Before a vaccine for measles was developed, I nearly died as a youngster from the disease. That personal experience, along with over 30 years working in women's health, leads me to believe that vaccines are generally safe and effective, saving millions of lives around the world every year.
Yet, according to a recent survey from STAT and the Harris Poll, 78% of Americans worry that the COVID-19 vaccine approval process is being driven more by politics than science.
I have spent over 30 years engaged in advancing scientific research and women's health. Throughout my decades of research, I have worked closely with Democratic and Republican members of Congress, five U.S. Food and Drug Administration (FDA) commissioners, the director of the National Institutes of Health (NIH) and the heads of Health and Human Services (HHS) from both major political parties. It is through a nonpartisan lens that I'm able to discuss the scientific realities of the COVID-19 vaccine approval process and why I believe we must increase public trust in vaccines.
How vaccines are developed
COVID-19 is a serious condition. Although older adults and people with existing chronic medical conditions are at greater risk of becoming seriously ill with the disease, no individual is exempt from potentially developing a serious case or experiencing long-term health complications. A vaccine to protect against COVID-19 may be our best chance of keeping millions of Americans healthy and safe.
Vaccines typically require many years of research — and sometimes even decades — before they undergo clinical trials, but the severity of the current coronavirus pandemic has prompted researchers around the world to work toward the development of a safe vaccine. As of today, 44 vaccines are being tested on humans in clinical trials.
There's a lot of misunderstanding about clinical trials, which are research studies performed on people that evaluate whether new treatments are safe. Clinical trials include four phases. The earliest phases test whether a new treatment is safe for people while the final phases determine whether a drug, vaccine or other therapy is better than any other treatments that may already be in use. Although researchers are racing to develop a COVID-19 vaccine, one doesn't have a chance of being approved and distributed to the public until it has made it through all of the phases and is approved by the FDA.

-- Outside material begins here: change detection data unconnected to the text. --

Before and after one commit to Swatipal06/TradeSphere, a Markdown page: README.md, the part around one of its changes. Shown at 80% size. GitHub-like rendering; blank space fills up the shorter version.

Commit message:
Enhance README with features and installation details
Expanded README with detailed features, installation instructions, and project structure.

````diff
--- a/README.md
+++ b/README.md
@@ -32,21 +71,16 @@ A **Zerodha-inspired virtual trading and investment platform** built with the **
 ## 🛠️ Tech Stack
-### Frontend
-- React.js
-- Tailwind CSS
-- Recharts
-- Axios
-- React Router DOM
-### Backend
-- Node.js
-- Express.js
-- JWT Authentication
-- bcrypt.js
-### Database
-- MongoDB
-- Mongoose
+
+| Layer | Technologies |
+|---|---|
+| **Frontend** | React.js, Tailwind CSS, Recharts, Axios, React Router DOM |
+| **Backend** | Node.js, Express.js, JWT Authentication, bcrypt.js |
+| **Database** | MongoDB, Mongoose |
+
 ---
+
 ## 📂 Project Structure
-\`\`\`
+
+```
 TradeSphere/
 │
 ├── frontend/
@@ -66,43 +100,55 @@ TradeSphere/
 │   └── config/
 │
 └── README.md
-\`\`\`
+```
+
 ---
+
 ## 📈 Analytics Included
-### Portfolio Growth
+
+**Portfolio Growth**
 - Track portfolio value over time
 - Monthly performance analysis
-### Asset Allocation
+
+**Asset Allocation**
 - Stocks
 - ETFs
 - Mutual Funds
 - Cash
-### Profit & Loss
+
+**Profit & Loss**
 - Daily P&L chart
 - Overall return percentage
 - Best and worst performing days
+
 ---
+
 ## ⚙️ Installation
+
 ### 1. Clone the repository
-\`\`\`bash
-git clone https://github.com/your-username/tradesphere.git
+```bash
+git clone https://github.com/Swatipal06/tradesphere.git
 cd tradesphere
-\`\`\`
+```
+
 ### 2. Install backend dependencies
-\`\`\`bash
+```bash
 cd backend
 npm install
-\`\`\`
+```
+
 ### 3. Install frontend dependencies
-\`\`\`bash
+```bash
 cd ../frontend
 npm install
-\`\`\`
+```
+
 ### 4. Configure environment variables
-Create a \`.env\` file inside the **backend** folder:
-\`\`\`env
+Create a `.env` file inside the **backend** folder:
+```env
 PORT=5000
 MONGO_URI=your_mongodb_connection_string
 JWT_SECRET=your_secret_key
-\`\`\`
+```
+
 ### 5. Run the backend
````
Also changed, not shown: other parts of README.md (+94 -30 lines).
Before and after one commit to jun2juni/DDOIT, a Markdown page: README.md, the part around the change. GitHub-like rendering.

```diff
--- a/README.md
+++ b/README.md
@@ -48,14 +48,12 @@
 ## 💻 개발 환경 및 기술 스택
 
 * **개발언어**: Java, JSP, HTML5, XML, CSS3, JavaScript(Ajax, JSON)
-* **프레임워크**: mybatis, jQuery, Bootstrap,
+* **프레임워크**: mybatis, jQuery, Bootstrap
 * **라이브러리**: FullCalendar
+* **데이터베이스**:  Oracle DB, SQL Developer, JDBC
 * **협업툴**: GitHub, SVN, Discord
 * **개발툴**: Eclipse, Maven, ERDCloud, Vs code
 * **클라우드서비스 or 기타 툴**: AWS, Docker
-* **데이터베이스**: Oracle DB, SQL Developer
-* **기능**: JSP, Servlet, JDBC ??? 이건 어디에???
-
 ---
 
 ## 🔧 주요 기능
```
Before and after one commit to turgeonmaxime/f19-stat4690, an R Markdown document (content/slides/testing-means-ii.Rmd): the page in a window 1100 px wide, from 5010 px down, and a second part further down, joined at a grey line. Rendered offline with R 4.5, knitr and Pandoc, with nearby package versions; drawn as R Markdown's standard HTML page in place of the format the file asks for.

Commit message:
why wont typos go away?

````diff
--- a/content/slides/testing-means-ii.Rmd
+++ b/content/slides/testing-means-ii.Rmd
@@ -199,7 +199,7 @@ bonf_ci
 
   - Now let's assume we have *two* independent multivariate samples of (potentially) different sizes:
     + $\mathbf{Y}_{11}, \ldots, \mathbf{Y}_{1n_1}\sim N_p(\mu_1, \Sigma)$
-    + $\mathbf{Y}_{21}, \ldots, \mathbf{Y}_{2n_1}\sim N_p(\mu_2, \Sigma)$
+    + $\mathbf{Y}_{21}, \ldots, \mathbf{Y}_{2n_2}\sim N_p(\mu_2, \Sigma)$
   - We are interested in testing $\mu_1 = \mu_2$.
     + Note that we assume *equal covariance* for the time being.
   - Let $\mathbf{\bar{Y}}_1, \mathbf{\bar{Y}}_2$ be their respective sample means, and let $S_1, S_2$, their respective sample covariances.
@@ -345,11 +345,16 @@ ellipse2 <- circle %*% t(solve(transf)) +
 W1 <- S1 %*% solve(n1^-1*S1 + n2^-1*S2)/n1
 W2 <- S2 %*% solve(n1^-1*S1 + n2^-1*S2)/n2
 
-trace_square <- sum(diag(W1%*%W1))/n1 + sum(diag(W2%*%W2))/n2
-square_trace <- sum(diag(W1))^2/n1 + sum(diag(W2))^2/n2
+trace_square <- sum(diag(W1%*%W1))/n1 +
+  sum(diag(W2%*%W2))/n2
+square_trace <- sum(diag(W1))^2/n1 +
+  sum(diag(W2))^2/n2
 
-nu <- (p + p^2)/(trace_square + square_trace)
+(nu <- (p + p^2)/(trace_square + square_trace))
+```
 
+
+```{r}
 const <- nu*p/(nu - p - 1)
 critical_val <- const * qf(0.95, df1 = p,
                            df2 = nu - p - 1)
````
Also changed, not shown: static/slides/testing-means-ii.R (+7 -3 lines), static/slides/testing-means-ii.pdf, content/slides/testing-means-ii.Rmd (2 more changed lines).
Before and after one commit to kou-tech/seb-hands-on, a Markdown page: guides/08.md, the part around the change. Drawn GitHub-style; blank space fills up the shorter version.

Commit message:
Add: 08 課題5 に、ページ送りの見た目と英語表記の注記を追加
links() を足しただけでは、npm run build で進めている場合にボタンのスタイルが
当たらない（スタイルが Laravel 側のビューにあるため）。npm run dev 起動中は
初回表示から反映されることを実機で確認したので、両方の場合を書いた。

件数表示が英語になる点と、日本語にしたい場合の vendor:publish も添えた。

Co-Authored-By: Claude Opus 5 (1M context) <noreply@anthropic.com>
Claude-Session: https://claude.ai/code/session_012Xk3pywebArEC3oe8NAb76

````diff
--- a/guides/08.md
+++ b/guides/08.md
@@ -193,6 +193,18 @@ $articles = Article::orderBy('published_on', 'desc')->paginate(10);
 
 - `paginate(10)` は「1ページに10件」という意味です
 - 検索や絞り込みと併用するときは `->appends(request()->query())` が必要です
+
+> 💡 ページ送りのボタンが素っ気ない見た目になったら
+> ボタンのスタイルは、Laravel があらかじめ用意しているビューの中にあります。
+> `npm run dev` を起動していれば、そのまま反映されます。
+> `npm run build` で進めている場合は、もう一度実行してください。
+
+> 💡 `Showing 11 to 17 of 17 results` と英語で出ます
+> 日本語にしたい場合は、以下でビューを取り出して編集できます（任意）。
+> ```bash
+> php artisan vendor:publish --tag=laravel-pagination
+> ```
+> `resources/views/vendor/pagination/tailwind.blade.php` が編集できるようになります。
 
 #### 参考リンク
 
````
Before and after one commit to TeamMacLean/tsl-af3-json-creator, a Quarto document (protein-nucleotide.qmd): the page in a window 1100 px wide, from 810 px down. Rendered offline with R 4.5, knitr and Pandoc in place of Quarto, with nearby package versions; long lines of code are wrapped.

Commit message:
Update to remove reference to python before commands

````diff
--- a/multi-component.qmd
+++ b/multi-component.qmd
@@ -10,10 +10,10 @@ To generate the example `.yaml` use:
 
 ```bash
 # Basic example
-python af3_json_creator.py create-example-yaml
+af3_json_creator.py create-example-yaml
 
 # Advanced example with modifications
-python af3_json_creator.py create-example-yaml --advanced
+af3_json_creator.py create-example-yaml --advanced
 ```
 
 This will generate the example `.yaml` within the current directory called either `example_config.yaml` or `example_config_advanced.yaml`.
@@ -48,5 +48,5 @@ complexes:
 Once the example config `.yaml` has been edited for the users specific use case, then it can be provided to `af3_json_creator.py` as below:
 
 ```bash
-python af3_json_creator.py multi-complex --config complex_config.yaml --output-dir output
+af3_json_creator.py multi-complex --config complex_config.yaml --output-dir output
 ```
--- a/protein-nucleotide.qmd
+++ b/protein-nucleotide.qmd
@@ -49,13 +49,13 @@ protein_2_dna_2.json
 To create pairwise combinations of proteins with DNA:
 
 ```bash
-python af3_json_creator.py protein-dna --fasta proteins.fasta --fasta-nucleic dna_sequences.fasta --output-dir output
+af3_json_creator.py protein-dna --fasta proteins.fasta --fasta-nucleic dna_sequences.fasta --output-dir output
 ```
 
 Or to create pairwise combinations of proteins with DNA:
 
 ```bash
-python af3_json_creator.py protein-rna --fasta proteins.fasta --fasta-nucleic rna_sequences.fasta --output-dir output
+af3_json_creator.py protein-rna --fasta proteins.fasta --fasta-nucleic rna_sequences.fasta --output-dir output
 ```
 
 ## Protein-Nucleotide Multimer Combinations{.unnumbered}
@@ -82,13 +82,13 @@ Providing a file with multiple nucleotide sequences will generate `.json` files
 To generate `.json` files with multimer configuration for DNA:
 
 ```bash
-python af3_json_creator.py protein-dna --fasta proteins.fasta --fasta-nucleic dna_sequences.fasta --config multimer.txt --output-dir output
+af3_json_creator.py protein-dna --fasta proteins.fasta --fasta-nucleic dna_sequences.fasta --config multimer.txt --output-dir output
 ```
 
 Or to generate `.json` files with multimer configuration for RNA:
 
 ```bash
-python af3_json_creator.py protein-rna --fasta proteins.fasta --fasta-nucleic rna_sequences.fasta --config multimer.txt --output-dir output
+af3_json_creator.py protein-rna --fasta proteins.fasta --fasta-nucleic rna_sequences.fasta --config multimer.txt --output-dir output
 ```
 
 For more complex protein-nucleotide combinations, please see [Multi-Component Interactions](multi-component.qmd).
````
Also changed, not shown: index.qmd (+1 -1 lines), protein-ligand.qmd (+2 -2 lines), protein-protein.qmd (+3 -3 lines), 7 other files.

Will a COVID-19 vaccine be safe?
While vaccines are safe, none of them are 100% effective. For example, the measles vaccine is about 98% effective.
I'm encouraged to see that nine of the main pharmaceutical companies working on COVID-19 vaccines have pledged to "stand with science" and work together to assure that whichever vaccine is first approved by the FDA is safe and effective.
I acknowledge, however, that vaccine approval is just the beginning of an uphill journey toward crushing COVID-19. Distributing vaccines to people across the United States will be difficult. Not only will a large enough volume of vaccines need to be created, but supply chains must be able to properly store, refrigerate, transport and distribute massive numbers of vials.
Public trust and vaccine hesitancy
Even before the onset of the current pandemic, public perceptions about the safety and effectiveness of vaccines ranged from people who thought they were very safe and necessary to people who were skeptical of the science. In 2019, this skepticism led the World Health Organization to name vaccine hesitancy as one of the top 10 threats to global health.
I believe there is a COVID-19 vaccine on the horizon. As a researcher who trusts the science, I hope that most people, if they are able, will get the vaccine. For this to happen, we need to increase the public trust of vaccines.
In September, HealthyWomen joined the Alliance for Aging Research and 77 other national organizations in signing a letter urging leaders of federal health care agencies to rise above politics to address public concern and skepticism about COVID-19 vaccines. Focusing on the science and demanding government leaders make nonpartisan decisions based on evidence is the only way we will increase public trust in vaccines and move toward ending the current pandemic.
What to do now
While we still don't have a cure or a vaccine for COVID-19, we can take charge of our own health by making sure we have the most up-to-date research and scientific information. The Alliance for Aging Research released a short, helpful video about how vaccines work. It debunks common myths and misconceptions about vaccines.
We also need to listen to the experts. I've known and worked with Dr. Anthony Fauci — the Director of the National Institute of Allergy and Infectious Diseases and a member of the White House Coronavirus Task Force — for 20 years. I've also worked with the NIH Commissioner, Dr. Francis Collins. These are individuals who have advised many presidents and government agencies on both sides of the aisle. They can be trusted to give us accurate, science-driven information.
Currently, the most important advice is to follow proper social distancing guidelines and to wear your mask in public. This will allow researchers to work toward developing a vaccine with as few people as possible getting sick — including you, your loved ones and people living in your community.
Phyllis E. Greenberger is the senior vice president for science and health policy at HealthyWomen. She has over 30 years experience advancing scientific research and women's health, including as CEO and president of the Society for Women's Health Research. Greenberger is the recipient of numerous awards, including the Department of Health and Human Services' Trailblazer in Women's Health.